Tucked away at the very far end of Cowley, Film Oxford seems far removed from university life. Once a month, a varied group of filmmakers meet for Oxford Open Screen. They show their works in progress and discuss and critique each other’s pieces. The meet-up is filled with a diverse array of characters, and an even more varied range of films, from an informational video about bread which has received more than 200,000 views online, to a highly questionable video of a clown-puppet accompanied by maniacal laughter, to a slick music video featuring a very short man and three adoring women. (Much of the discussion on that last one centred around this height disparity, and which shots could make
the man appear taller.)
One of the highlights of the night was an upcoming documentary about a watercolour artist who commissioned the film to ensure her legacy will not be forgotten. Beautiful shots of her paintings were accompanied by interviews with the artist, and it was fascinating to hear from the documentary-maker about the difficulty of extracting information from this reticent character. It was much more enlightening to see half-finished films than the completed works, and every filmmaker gave an insight into their individual editing processes in the Q&A afterwards.
The group was chaired by Dai Richards, a former director and producer of documentaries such as Iran and the West (2009), Why Intelligence Fails (2004) and the Silver Spire-winning TV documentary, The 50 Years War —Islam and the Arabs (1999). He has spent years creating films for everyone from National Geographic and the BBC, and was nominated for a British Academy Television Award for Best Current Affairs. His advice to the filmmakers was thoughtful and practical, offering a seasoned eye for budding filmmakers, and it seemed everyone who showed their film left with ideas on how to improve their work. Most of the group (fifteen or so people) contributed opinions or encouragement, and the atmosphere was generally positive about the films. Richards told me afterwards that the evening in question had films of an unusually high standard, but he’s always impressed by the works people send in and hopes people continue to contribute in the future as the
Advertised as Oxford’s “open mic” film night, Open Screen runs on the second Thursday of every month from 7.30pm-9.30pm at 54 Catherine Street.

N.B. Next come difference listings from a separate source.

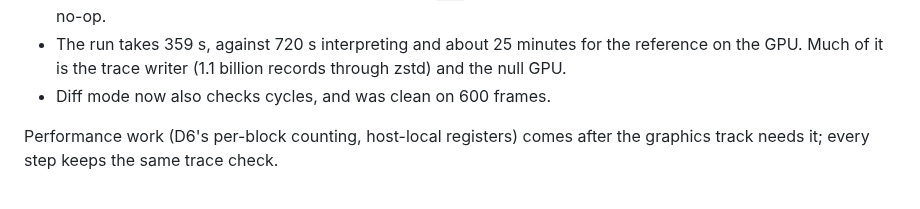
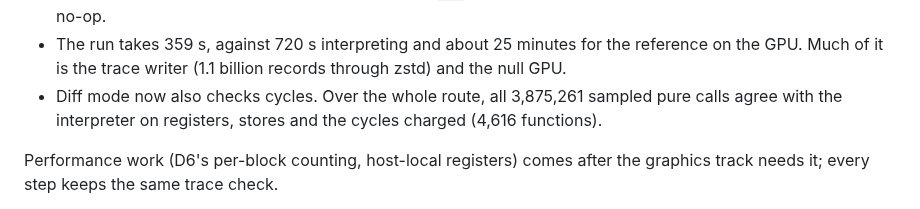
Before and after one commit to flossbud/WWHDRecomp, a Markdown page: docs/recompiler-design.md, the part around the change. GitHub-like rendering.

Commit message:
WW-2: docs: diff mode's cycle check is clean over the whole route
wwhd-null in diff mode to f10800: 3,875,261 sampled pure calls agree with the interpreter on
registers, stores and the cycles charged (4,616 functions, all clean); trace identical to
null-route.zst (1,124,796,468 calls).

Co-Authored-By: Claude Opus 5.5 <noreply@anthropic.com>

```diff
--- a/docs/recompiler-design.md
+++ b/docs/recompiler-design.md
@@ -686,7 +686,8 @@ patches are in the generated code (D10).
   unsupported import, which is a no-op.
 * The run takes 359 s, against 720 s interpreting and about 25 minutes for the reference on the
   GPU. Much of it is the trace writer (1.1 billion records through zstd) and the null GPU.
-* Diff mode now also checks cycles, and was clean on 600 frames.
+* Diff mode now also checks cycles. Over the whole route, all 3,875,261 sampled pure calls agree
+  with the interpreter on registers, stores and the cycles charged (4,616 functions).
 
 Performance work (D6's per-block counting, host-local registers) comes after the graphics track
 needs it; every step keeps the same trace check.
```
Also changed, not shown: docs/handoff.md (+1 -1 lines).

The evening is free; although they encourage people to bring food and drink to share, and if you email in advance, they will be happy to screen any short film under ten minutes.